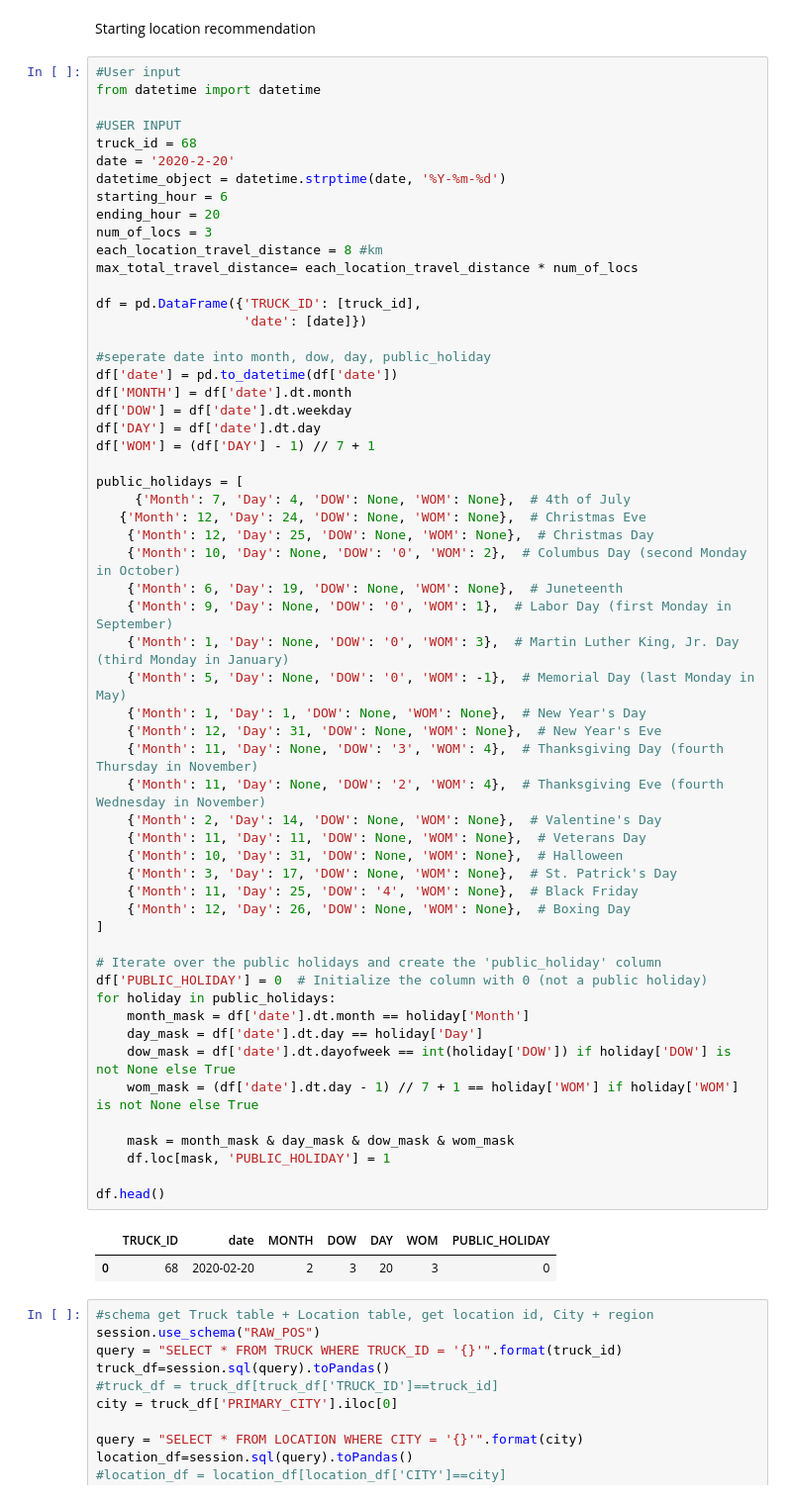
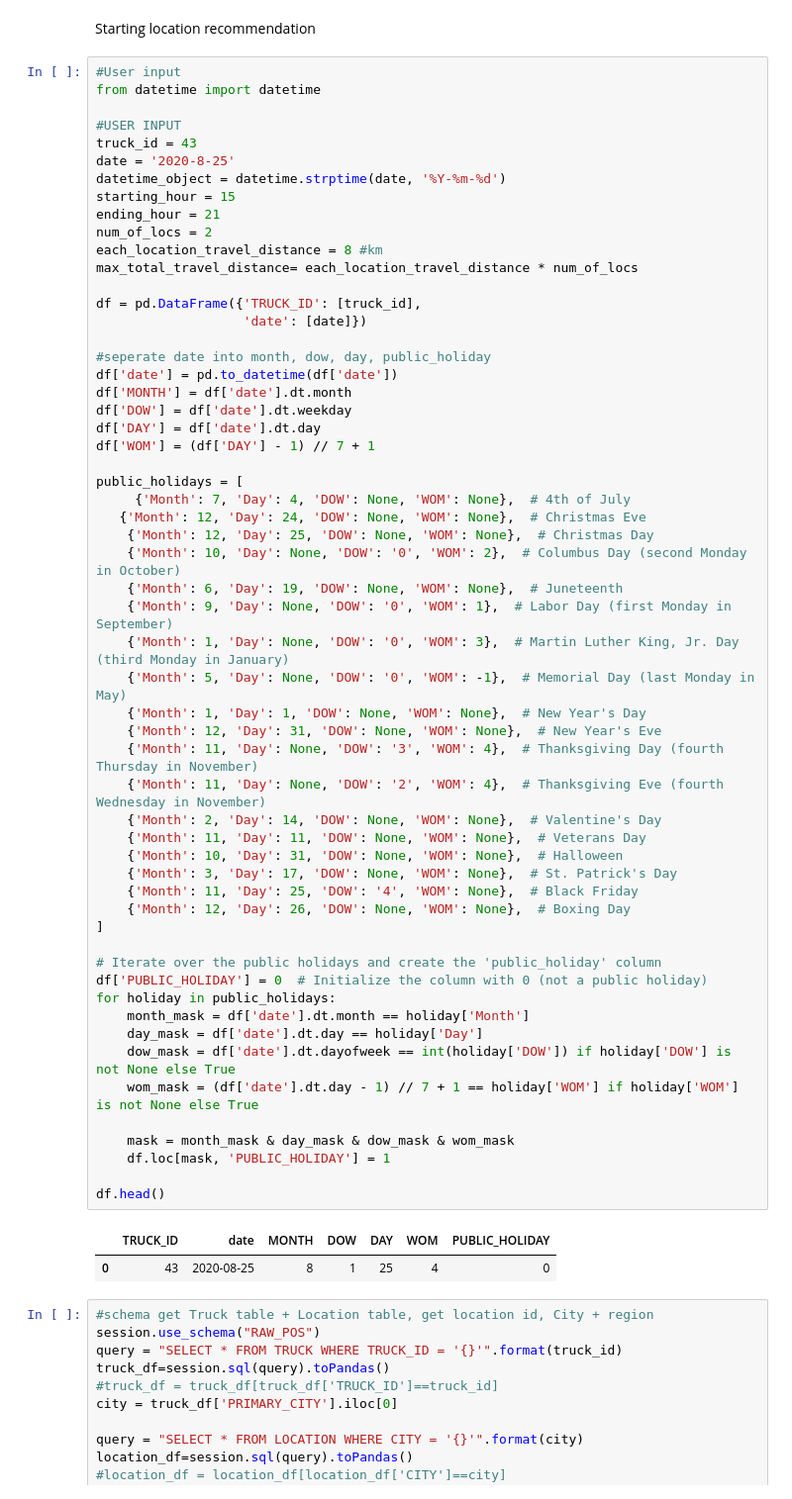
Before and after one commit to jkyxd/ICP_Group3, a Jupyter notebook: Testing File.ipynb, the cells around one changed output. Shown at 99% size. Saved outputs shown, nothing was run; the diff lists cells and outputs as text.

```diff
--- a/Testing File.ipynb
+++ b/Testing File.ipynb
@@ -210,12 +210,12 @@ Starting location recommendation
 from datetime import datetime
 
 #USER INPUT
-truck_id = 68
-date = '2020-2-20'
+truck_id = 43
+date = '2020-8-25'
 datetime_object = datetime.strptime(date, '%Y-%m-%d')
-starting_hour = 6
-ending_hour = 20
-num_of_locs = 3
+starting_hour = 15
+ending_hour = 21
+num_of_locs = 2
 each_location_travel_distance = 8 #km
 max_total_travel_distance= each_location_travel_distance * num_of_locs
 
@@ -237,34 +237,34 @@ public_holidays = [
     {'Month': 6, 'Day': 19, 'DOW': None, 'WOM': None},  # Juneteenth
     {'Month': 9, 'Day': None, 'DOW': '0', 'WOM': 1},  # Labor Day (first Monday in September)
     {'Month': 1, 'Day': None, 'DOW': '0', 'WOM': 3},  # Martin Luther King, Jr. Day (third Monday in January)
     {'Month': 5, 'Day': None, 'DOW': '0', 'WOM': -1},  # Memorial Day (last Monday in May)
     {'Month': 1, 'Day': 1, 'DOW': None, 'WOM': None},  # New Year's Day
     {'Month': 12, 'Day': 31, 'DOW': None, 'WOM': None},  # New Year's Eve
     {'Month': 11, 'Day': None, 'DOW': '3', 'WOM': 4},  # Thanksgiving Day (fourth Thursday in November)
     {'Month': 11, 'Day': None, 'DOW': '2', 'WOM': 4},  # Thanksgiving Eve (fourth Wednesday in November)
     {'Month': 2, 'Day': 14, 'DOW': None, 'WOM': None},  # Valentine's Day
     {'Month': 11, 'Day': 11, 'DOW': None, 'WOM': None},  # Veterans Day
     {'Month': 10, 'Day': 31, 'DOW': None, 'WOM': None},  # Halloween
     {'Month': 3, 'Day': 17, 'DOW': None, 'WOM': None},  # St. Patrick's Day
     {'Month': 11, 'Day': 25, 'DOW': '4', 'WOM': None},  # Black Friday
     {'Month': 12, 'Day': 26, 'DOW': None, 'WOM': None},  # Boxing Day
 ]
 
 # Iterate over the public holidays and create the 'public_holiday' column
 df['PUBLIC_HOLIDAY'] = 0  # Initialize the column with 0 (not a public holiday)
 for holiday in public_holidays:
     month_mask = df['date'].dt.month == holiday['Month']
     day_mask = df['date'].dt.day == holiday['Day']
     dow_mask = df['date'].dt.dayofweek == int(holiday['DOW']) if holiday['DOW'] is not None else True
     wom_mask = (df['date'].dt.day - 1) // 7 + 1 == holiday['WOM'] if holiday['WOM'] is not None else True
 
     mask = month_mask & day_mask & dow_mask & wom_mask
     df.loc[mask, 'PUBLIC_HOLIDAY'] = 1
 
 df.head()
 # %% [output]
 |  | TRUCK_ID | date | MONTH | DOW | DAY | WOM | PUBLIC_HOLIDAY |
-| 0 | 68 | 2020-02-20 | 2 | 3 | 20 | 3 | 0 |
+| 0 | 43 | 2020-08-25 | 8 | 1 | 25 | 4 | 0 |
 # %%
 #schema get Truck table + Location table, get location id, City + region
 session.use_schema("RAW_POS")
```
Also changed, not shown: parts of 17 cells of this notebook.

::::

Aim of the task — The answer must consist of each line from the data that includes the string "File".

Task solution —
Before and after one commit to jkyxd/ICP_Group3, a Jupyter notebook: Testing File.ipynb, the cells around one changed output. Shown at 99% size. Saved outputs shown, nothing was run; the diff lists cells and outputs as text.
--- a/Testing File.ipynb
+++ b/Testing File.ipynb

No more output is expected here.